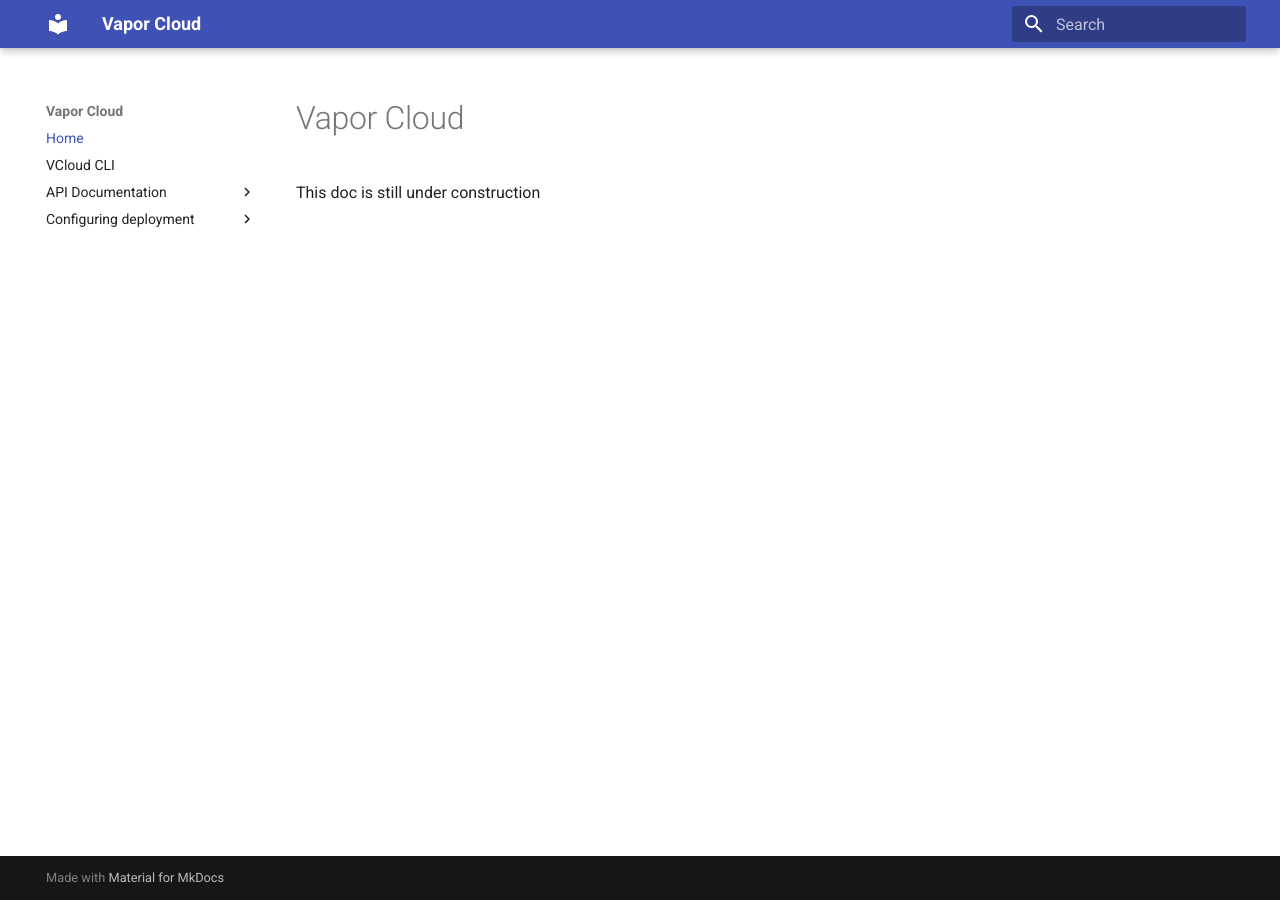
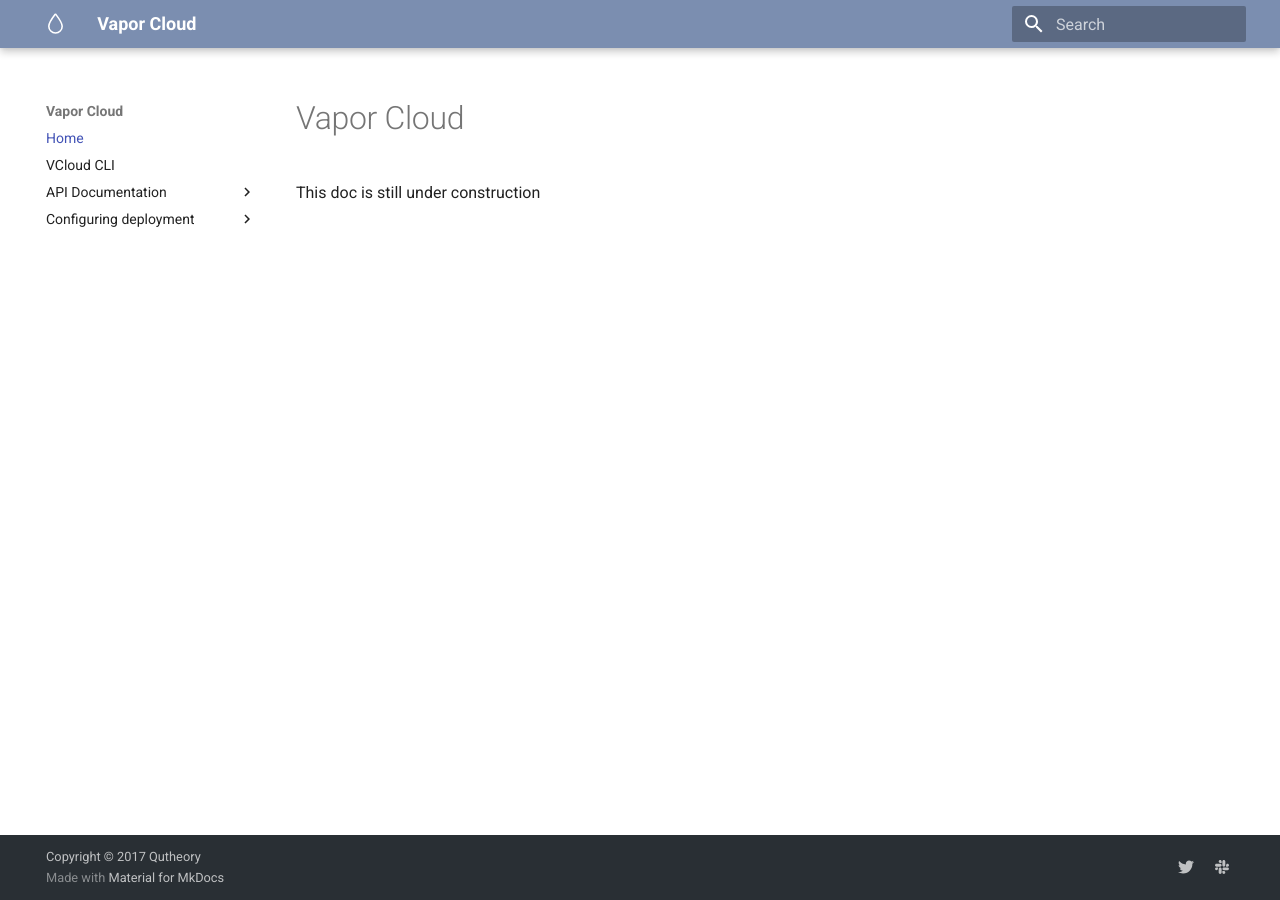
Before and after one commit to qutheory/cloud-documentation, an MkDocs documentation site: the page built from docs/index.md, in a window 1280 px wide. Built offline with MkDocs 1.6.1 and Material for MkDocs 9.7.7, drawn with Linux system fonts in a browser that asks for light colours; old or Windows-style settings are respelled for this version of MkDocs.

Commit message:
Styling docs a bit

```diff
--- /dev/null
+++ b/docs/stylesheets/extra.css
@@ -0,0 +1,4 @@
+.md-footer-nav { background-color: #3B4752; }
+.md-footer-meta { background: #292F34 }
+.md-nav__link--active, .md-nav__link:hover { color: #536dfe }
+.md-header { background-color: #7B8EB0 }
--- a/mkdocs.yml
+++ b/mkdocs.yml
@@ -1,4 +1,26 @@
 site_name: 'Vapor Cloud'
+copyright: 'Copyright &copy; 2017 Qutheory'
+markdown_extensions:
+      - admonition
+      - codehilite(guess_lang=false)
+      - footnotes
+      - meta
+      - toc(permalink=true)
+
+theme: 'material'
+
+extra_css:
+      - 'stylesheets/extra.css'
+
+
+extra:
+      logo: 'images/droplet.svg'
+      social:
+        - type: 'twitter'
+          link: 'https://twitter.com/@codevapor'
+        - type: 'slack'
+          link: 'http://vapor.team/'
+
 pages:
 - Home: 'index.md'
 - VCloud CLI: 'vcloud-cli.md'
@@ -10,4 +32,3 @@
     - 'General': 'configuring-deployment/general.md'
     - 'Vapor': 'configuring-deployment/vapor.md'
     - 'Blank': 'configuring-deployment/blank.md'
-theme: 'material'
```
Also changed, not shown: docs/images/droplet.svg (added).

-*-*-

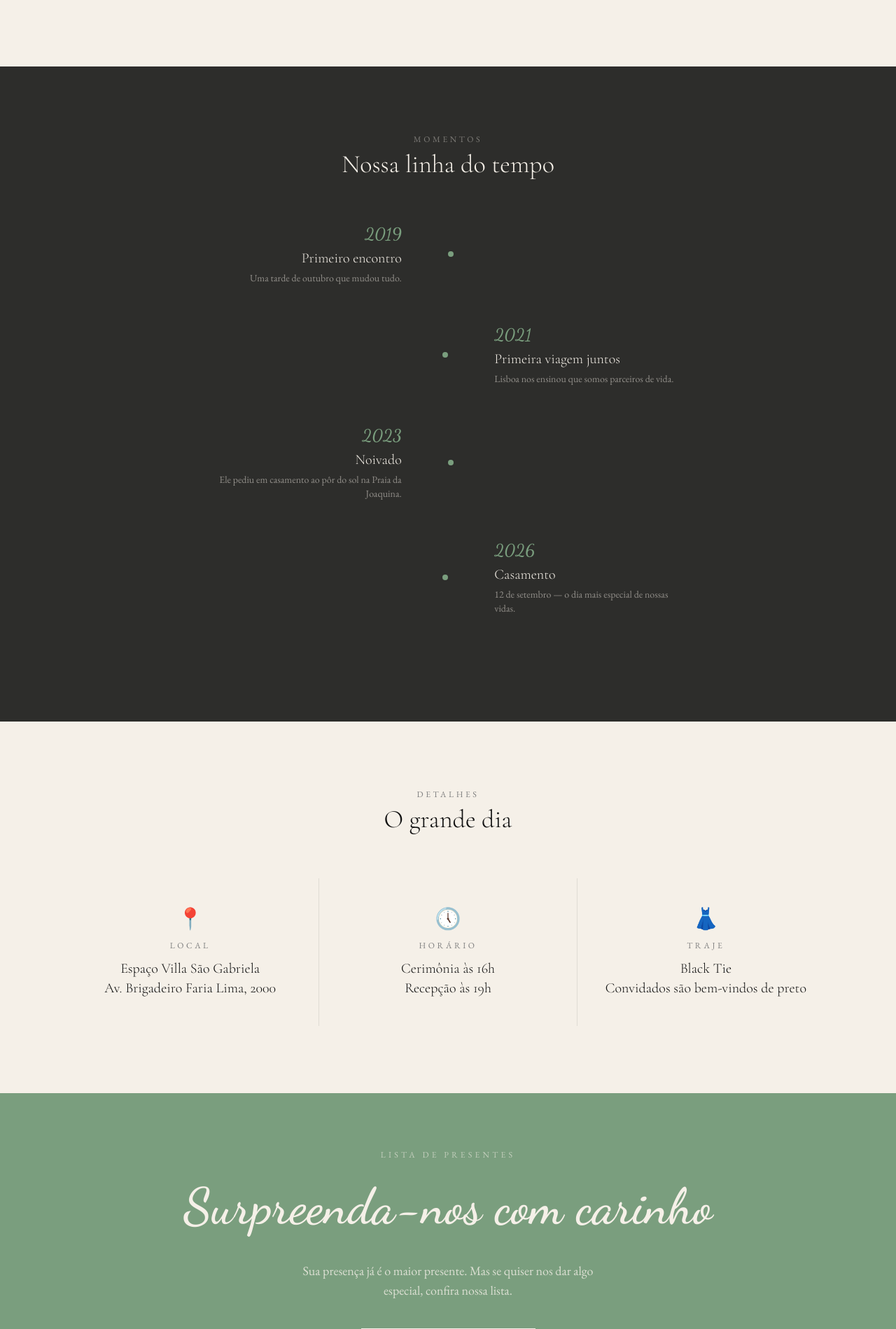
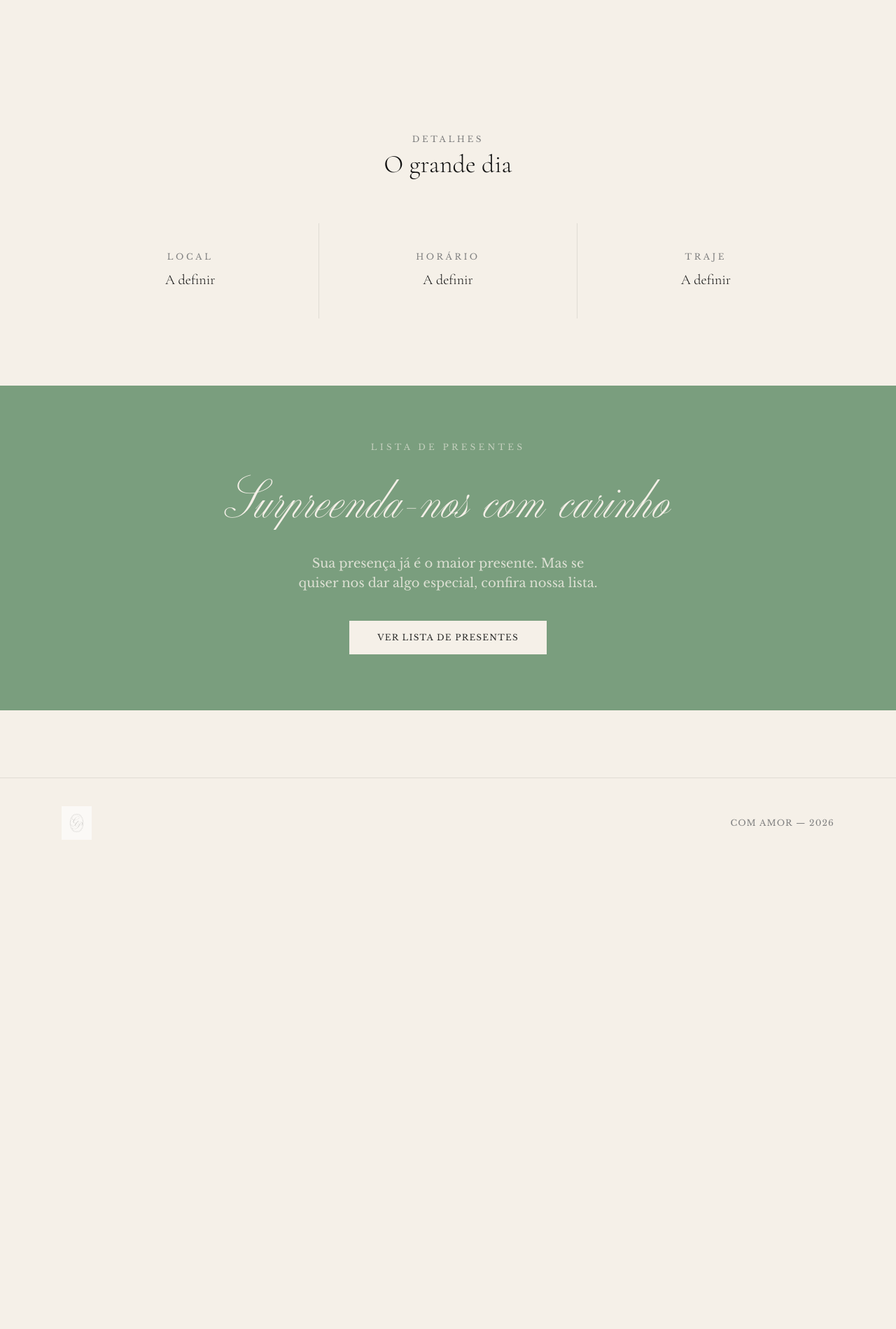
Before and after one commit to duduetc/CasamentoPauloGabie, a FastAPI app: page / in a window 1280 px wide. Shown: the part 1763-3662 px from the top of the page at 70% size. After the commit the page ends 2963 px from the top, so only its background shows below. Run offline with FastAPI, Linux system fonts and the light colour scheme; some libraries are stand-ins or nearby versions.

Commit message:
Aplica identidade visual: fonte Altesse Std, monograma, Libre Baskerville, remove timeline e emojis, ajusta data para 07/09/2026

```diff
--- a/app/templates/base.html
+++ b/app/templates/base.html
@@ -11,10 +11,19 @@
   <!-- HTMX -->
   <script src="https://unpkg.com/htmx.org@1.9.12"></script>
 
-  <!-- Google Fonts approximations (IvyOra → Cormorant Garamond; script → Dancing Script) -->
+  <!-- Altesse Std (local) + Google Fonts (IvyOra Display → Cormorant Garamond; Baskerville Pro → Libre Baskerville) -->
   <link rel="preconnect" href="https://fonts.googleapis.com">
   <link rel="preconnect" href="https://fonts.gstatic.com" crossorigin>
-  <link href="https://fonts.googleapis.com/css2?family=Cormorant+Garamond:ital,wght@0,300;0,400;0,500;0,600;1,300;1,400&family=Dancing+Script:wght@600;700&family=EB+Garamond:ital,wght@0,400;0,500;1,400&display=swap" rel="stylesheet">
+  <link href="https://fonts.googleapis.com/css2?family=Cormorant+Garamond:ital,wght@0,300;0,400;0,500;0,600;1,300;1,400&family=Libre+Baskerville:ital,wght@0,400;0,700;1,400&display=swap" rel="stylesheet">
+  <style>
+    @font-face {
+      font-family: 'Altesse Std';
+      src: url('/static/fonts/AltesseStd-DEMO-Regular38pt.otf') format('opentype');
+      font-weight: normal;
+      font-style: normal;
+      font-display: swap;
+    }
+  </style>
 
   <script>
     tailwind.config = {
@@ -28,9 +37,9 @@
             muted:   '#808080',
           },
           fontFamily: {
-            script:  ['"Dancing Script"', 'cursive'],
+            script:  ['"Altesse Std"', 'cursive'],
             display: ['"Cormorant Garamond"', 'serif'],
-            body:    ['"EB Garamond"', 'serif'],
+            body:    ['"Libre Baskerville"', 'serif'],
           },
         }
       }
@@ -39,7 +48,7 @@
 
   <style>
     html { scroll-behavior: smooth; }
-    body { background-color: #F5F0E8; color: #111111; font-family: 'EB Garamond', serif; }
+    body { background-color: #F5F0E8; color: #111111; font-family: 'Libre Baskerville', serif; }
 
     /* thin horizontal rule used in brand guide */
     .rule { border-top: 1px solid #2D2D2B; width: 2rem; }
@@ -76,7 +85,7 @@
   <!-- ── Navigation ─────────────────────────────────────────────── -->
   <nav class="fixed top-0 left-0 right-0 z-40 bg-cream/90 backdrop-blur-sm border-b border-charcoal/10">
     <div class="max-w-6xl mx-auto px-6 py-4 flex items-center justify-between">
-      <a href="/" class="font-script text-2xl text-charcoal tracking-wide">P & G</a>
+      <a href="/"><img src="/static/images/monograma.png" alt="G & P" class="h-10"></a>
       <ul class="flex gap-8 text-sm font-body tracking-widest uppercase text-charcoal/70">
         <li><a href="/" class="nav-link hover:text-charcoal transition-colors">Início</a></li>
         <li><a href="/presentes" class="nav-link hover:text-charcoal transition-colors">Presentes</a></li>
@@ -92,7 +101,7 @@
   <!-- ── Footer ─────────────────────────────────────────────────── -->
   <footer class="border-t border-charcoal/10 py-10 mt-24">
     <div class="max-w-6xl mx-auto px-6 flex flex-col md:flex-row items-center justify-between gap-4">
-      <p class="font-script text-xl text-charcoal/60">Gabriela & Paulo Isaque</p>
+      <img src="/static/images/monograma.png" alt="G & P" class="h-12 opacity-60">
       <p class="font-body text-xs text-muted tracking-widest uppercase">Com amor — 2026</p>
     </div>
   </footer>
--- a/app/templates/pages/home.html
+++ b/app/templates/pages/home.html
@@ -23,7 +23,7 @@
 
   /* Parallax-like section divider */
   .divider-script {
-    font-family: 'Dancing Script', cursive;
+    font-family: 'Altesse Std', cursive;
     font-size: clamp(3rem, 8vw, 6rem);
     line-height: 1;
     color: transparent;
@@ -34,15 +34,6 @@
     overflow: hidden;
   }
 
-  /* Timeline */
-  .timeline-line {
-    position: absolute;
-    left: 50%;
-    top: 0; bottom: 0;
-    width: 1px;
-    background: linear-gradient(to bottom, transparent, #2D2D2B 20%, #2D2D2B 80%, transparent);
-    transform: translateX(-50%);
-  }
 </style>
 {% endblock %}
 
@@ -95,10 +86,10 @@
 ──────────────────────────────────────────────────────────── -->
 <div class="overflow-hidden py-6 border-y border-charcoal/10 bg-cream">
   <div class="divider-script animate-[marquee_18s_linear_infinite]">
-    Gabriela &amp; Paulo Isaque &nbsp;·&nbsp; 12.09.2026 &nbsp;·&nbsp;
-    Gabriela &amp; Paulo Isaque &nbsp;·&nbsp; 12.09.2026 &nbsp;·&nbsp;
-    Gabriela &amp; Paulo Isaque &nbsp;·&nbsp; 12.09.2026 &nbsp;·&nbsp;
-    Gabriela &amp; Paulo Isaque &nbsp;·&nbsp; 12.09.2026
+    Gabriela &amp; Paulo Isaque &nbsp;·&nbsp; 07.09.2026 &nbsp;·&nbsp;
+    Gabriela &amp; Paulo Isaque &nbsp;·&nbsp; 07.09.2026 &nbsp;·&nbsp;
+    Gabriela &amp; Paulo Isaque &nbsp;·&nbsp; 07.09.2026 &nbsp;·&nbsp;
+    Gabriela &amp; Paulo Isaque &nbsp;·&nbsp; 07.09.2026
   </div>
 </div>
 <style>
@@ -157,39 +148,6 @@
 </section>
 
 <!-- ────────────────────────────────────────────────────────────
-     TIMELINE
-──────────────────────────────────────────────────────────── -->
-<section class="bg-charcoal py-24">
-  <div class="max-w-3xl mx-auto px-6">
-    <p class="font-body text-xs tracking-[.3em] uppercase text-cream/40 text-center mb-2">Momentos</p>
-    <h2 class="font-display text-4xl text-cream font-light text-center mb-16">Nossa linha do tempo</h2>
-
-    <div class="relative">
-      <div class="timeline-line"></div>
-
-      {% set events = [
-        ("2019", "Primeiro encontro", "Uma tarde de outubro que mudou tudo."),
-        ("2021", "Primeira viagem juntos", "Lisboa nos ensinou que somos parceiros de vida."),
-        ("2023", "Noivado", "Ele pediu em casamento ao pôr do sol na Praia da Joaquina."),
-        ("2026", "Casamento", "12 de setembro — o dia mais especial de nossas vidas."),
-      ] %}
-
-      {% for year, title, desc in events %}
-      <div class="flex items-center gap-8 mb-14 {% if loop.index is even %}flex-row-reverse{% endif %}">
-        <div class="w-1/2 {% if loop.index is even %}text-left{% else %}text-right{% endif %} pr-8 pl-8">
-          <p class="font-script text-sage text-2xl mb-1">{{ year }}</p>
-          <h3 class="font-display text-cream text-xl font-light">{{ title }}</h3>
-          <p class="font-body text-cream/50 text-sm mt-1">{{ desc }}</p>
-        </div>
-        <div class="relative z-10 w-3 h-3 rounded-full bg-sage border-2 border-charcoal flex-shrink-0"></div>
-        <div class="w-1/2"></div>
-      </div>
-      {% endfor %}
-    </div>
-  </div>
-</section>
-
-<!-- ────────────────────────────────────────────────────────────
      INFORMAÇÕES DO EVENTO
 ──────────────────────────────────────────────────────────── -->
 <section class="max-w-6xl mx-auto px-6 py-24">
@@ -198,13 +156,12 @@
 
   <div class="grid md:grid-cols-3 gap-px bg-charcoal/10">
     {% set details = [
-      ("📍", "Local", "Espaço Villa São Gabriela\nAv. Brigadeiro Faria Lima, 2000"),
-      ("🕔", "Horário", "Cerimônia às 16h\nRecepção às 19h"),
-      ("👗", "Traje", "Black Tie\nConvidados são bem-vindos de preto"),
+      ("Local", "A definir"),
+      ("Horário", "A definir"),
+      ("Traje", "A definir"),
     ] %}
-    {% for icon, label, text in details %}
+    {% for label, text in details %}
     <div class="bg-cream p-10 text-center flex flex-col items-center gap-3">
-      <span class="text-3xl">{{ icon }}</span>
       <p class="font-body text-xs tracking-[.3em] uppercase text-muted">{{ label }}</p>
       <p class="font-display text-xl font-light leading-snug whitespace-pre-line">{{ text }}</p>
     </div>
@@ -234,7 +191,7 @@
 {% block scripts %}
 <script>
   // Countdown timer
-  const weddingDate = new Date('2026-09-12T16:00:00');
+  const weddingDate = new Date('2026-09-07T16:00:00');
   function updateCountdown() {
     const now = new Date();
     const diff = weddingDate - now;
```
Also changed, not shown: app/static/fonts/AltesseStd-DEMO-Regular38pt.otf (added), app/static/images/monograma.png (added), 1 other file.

-*-*-

## [What is being asked]
If a line in the entries above has the word "charcoal", copy it.

## [Response area]
   <nav class="fixed top-0 left-0 right-0 z-40 bg-cream/90 backdrop-blur-sm border-b border-charcoal/10">
-      <a href="/" class="font-script text-2xl text-charcoal tracking-wide">P & G</a>
       <ul class="flex gap-8 text-sm font-body tracking-widest uppercase text-charcoal/70">
         <li><a href="/" class="nav-link hover:text-charcoal transition-colors">Início</a></li>
         <li><a href="/presentes" class="nav-link hover:text-charcoal transition-colors">Presentes</a></li>
   <footer class="border-t border-charcoal/10 py-10 mt-24">
-      <p class="font-script text-xl text-charcoal/60">Gabriela & Paulo Isaque</p>
 <div class="overflow-hidden py-6 border-y border-charcoal/10 bg-cream">
-<section class="bg-charcoal py-24">
-        <div class="relative z-10 w-3 h-3 rounded-full bg-sage border-2 border-charcoal flex-shrink-0"></div>
   <div class="grid md:grid-cols-3 gap-px bg-charcoal/10">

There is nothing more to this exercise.